Four states, one heart transplant
Fingers crossed for 96 hours
- Published 22.05.18
Anandapur: A heart harvested from a brain-dead road accident victim in Bangalore on Monday morning was transplanted about four hours later in a man from Jharkhand at a hospital in Calcutta by doctors flown in from Chennai.
Dilchand Singh, 38, the recipient of the heart, is "under strict observation" in an isolation room at Fortis Hospital in Anandapur, off the Bypass. Doctors could only say after 96 hours whether he was "preliminarily out of the critical stage".
Eastern India's first heart transplant was also marked by the first green-channel transportation of a vital organ to Calcutta from another city.
Concerted efforts by multiple agencies resulted in the heart harvested from 21-year-old Varun D.K. at SPARSH Super Speciality Hospital in Bangalore's Yeshwantpur at 7.19am reach the Bypass hospital at 11.29am.
The journey spanning 2,000km could be completed in four hours flat because of green channels police in Bangalore and Calcutta created to facilitate the organ's transit.
The ambulance ferrying the heart took 26 minutes to cover the 32km from the Yeshwantpur hospital to the Bangalore airport, a journey that involved negotiating six major traffic signals.
In Calcutta, the 20km journey from the airport to Fortis hospital was made in 20 minutes.
"We have never tried something like this before," said cardiac surgeon K.R. Balakrishnan of Fortis Malar Hospital in Chennai, who flew down with his team for the surgery.
"Two teams of doctors left Chennai early on Sunday. One reached Bangalore to retrieve the heart and the other came to Calcutta to ready the recipient for the transplant."
The family of Varun, who had met with a road accident and was admitted to SPARSH Super Speciality Hospital, agreed to donate his heart and other organs after he was declared brain dead.
Singh, a para-teacher who had been suffering from dilated cardiomyopathy, was chosen as the recipient after three parameters of Varun - blood group (A positive), body weight and another blood parameter called CDC - matched his.
Dilated cardiomyopathy is a condition in which the heart loses its ability to pump blood because of enlargement of its main pumping chamber, the left ventricle.
Singh, a resident of Jhanjhi village in Jharkhand's Deoghar district, was among the prospective recipients registered with the National Organ and Tissue Transplant Organisation.
A detailed transportation plan was worked out involving multiple agencies of the two cities. The plan focussed on saving as much time as possible because a heart has to be transplanted within four hours - it can be stretched to five - of the harvest.
A seat was reserved on an IndiGo flight for the 20kg white box containing the heart, which was dipped in a solution called cardioplegia.
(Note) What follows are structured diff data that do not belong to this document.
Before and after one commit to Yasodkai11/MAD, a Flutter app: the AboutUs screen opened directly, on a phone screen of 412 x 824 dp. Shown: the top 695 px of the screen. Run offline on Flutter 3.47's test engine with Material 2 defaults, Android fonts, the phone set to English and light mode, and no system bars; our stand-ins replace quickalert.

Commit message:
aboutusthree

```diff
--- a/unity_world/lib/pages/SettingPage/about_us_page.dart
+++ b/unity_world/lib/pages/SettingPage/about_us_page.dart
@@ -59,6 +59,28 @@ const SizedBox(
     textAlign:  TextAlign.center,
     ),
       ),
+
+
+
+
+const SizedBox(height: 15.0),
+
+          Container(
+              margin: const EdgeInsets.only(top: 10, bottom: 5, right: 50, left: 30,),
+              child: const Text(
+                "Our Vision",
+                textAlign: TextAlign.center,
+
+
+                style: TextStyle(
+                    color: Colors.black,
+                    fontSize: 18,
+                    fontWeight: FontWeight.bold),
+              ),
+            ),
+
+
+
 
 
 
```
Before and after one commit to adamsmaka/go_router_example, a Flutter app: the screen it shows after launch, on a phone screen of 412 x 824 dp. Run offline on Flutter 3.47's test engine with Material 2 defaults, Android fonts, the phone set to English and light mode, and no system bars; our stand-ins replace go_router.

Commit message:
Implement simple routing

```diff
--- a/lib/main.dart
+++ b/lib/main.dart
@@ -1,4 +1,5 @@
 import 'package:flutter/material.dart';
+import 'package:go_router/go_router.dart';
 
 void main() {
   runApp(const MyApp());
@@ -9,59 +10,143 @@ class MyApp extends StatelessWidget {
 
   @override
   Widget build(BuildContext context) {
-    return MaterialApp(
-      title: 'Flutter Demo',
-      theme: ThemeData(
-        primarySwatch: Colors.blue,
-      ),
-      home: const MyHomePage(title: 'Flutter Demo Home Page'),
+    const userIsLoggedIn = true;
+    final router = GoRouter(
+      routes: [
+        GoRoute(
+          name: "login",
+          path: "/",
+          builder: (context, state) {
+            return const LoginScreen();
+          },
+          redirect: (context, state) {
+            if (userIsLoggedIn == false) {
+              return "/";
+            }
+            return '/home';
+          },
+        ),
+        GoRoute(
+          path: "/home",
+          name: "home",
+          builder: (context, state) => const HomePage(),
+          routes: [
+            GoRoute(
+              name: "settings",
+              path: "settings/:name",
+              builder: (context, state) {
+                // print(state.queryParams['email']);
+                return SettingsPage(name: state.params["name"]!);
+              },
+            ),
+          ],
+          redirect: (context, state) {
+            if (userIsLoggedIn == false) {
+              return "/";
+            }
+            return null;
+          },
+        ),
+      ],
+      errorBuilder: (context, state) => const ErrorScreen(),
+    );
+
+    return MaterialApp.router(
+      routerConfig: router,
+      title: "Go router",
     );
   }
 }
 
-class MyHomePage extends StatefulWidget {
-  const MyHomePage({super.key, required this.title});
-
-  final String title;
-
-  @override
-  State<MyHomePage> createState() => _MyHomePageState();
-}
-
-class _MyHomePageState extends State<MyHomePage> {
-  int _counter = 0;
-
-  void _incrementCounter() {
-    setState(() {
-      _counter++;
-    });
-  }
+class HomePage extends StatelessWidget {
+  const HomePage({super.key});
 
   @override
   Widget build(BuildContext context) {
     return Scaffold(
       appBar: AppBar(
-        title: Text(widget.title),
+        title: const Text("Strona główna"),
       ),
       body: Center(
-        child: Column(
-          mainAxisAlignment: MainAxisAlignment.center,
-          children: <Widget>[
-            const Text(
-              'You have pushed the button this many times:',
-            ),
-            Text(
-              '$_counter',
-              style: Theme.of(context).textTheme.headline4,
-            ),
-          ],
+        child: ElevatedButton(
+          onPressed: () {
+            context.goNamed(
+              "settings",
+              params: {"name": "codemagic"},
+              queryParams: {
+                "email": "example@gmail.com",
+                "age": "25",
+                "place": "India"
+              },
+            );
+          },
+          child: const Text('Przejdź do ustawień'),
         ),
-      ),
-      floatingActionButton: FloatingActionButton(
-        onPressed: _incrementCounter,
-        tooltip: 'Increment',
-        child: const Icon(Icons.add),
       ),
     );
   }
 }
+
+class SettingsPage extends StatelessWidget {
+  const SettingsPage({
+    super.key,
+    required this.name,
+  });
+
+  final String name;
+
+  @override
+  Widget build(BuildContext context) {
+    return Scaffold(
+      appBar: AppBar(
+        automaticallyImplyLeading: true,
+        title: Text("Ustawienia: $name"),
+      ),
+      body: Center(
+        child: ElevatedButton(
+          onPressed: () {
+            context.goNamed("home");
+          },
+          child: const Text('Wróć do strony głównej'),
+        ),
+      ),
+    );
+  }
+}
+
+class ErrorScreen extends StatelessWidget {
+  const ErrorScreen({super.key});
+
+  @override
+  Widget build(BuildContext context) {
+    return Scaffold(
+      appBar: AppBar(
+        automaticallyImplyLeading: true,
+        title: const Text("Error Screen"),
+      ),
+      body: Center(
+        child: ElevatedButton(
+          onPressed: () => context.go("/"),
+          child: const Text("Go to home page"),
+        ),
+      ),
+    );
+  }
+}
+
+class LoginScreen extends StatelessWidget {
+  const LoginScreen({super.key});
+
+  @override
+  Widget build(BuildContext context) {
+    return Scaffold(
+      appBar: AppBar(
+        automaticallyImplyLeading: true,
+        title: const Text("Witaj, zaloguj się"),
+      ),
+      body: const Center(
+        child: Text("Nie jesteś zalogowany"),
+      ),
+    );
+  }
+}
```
The temperature in the box was maintained between 2 and 4 degrees Celsius.
"This was the first heart transplant in eastern India and we hope it creates awareness here. Many teams of doctors have received training and are equipped to perform heart transplants but such surgeries do not happen in the region because relatives of brain-dead patients do not come forward to donate organs," said Balakrishnan.
Data gleaned from 260 cardiac transplants at Fortis Malar Hospital suggests that 95 per cent of the recipients survive for up to 30 days, 85 per cent survive for up to five years and 70 per cent for up to 10 years.
The team of 15 doctors who conducted the operation included Suresh Rao, chief cardiac anaesthetist of the Chennai hospital. The team members from the Bypass hospital included Tapas Raychaudhury and K.M. Mandana, cardiothoracic and vascular surgeons, and Saikat Bhattacharya, intensivist and cardiac anaesthetist.
Singh's brother Umesh, 29, who was the only one accompanying him, said they received a call from the Calcutta hospital on Sunday morning and left for the city within two hours. "It's a big operation and we knew it was risky but my brother was suffering so much that he decided to go for it," said Umesh.